• TASK DETAILS:
Verbatim copy, images removed: write out the entries below.

• DATA PROVIDED:

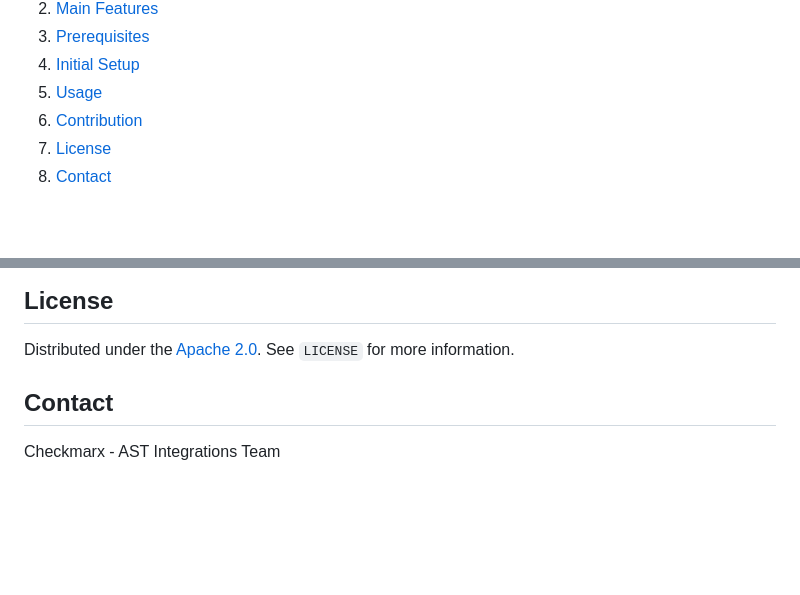
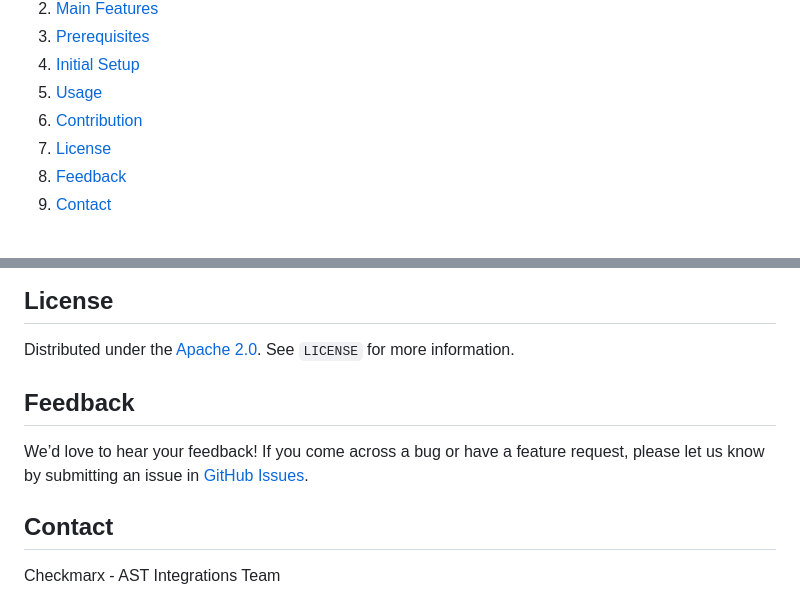
Before and after one commit to Checkmarx/ast-azure-plugin, a Markdown page: README.md, 2 parts joined by grey strips. Rendered like a GitHub page; folded sections open; blank space fills up the shorter version.

Commit message:
added feedback section

```diff
--- a/README.md
+++ b/README.md
@@ -45,6 +45,7 @@
     <li><a href="#usage">Usage</a></li>
     <li><a href="#contribution">Contribution</a></li>
     <li><a href="#license">License</a></li>
+     <li><a href="#feedback">Feedback</a></li>
     <li><a href="#contact">Contact</a></li>
   </ol>
 </details>
@@ -121,6 +122,9 @@ We appreciate feedback and contribution to the AZURE PLUGIN! Before you get star
 ## License
 Distributed under the [Apache 2.0](LICENSE). See `LICENSE` for more information.
 
+<!-- FEEDBACK -->
+## Feedback
+We’d love to hear your feedback! If you come across a bug or have a feature request, please let us know by submitting an issue in [GitHub Issues](https://github.com/Checkmarx/ast-azure-plugin/issues).
 
 <!-- CONTACT -->
 ## Contact
```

• SOLUTION TO THIS PROBLEM:
Before and after one commit to Checkmarx/ast-azure-plugin, a Markdown page: README.md, 2 parts joined by grey strips. Rendered like a GitHub page; folded sections open; blank space fills up the shorter version.

Commit message:
added feedback section

```diff
--- a/README.md
+++ b/README.md
@@ -45,6 +45,7 @@
     <li><a href="#usage">Usage</a></li>
     <li><a href="#contribution">Contribution</a></li>
     <li><a href="#license">License</a></li>
+     <li><a href="#feedback">Feedback</a></li>
     <li><a href="#contact">Contact</a></li>
   </ol>
 </details>
@@ -121,6 +122,9 @@ We appreciate feedback and contribution to the AZURE PLUGIN! Before you get star
 ## License
 Distributed under the [Apache 2.0](LICENSE). See `LICENSE` for more information.
 
+<!-- FEEDBACK -->
+## Feedback
+We’d love to hear your feedback! If you come across a bug or have a feature request, please let us know by submitting an issue in [GitHub Issues](https://github.com/Checkmarx/ast-azure-plugin/issues).
 
 <!-- CONTACT -->
 ## Contact
```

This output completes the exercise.